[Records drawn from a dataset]
Start of Block

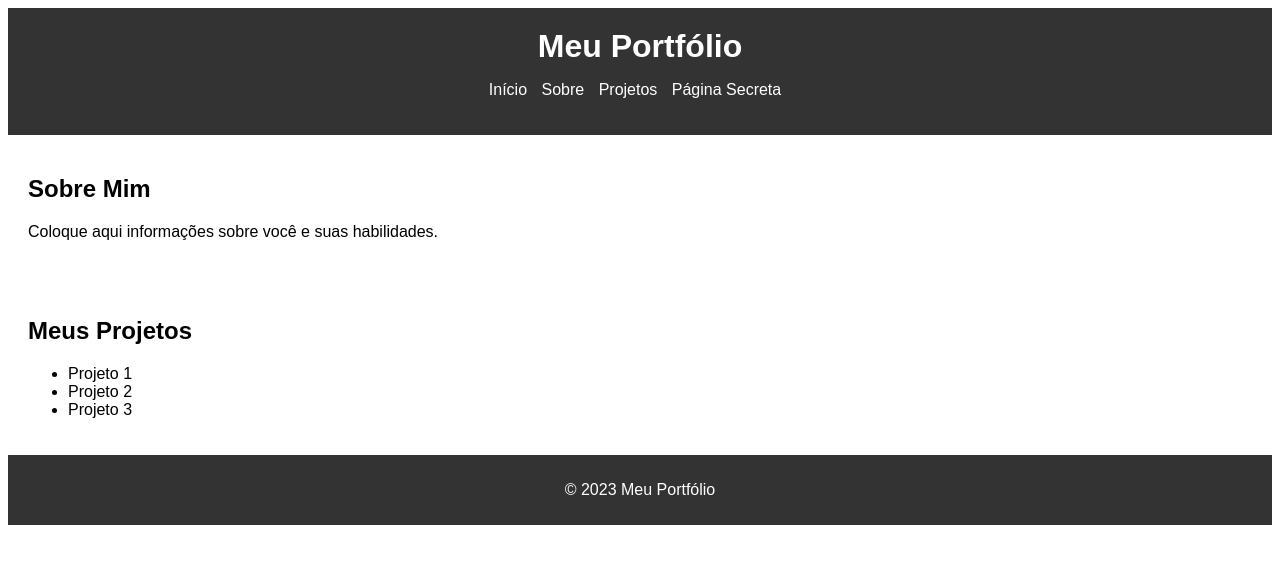
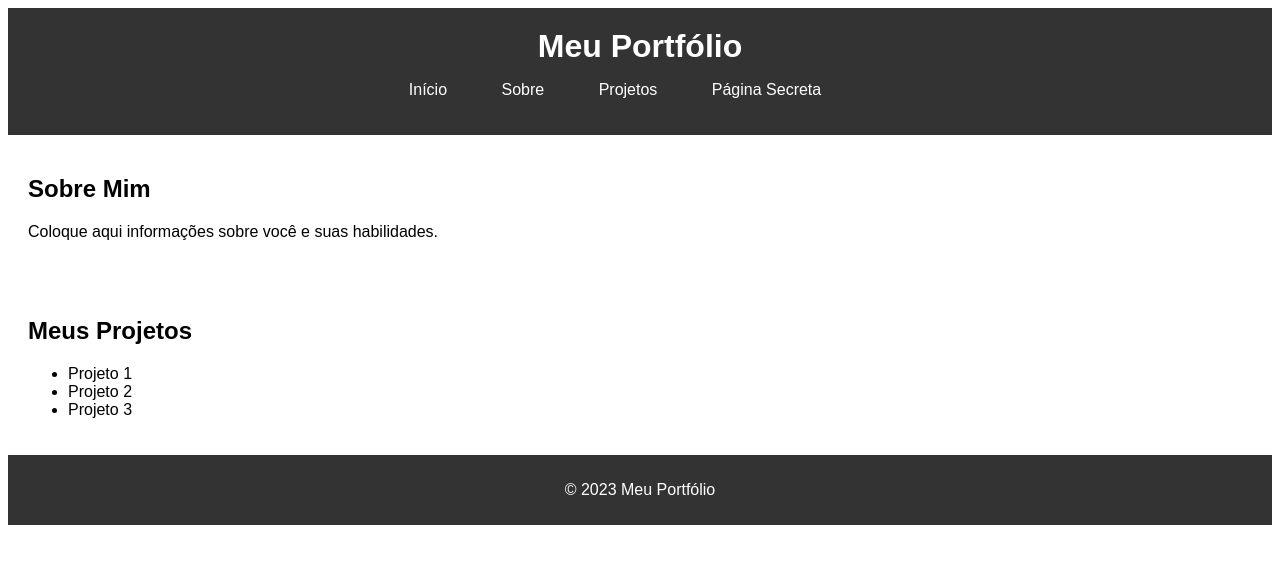
Before and after one commit to krargus/Portifolio, a plain HTML site: page index.html in a window 1280 px wide. Drawn offline with Linux system fonts and the light colour scheme.

Commit message:
Update style.css

```diff
--- a/style.css
+++ b/style.css
@@ -20,7 +20,7 @@
 
 nav ul li {
   display: inline;
-  margin-right: 10px;
+  margin-right: 50px;
 }
 
 nav ul li a {
```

End of Block

TASK DIRECTIONS:
Using the records above, copy every line that has the word "style" in it.

ANSWER AREA:
Update style.css
--- a/style.css
+++ b/style.css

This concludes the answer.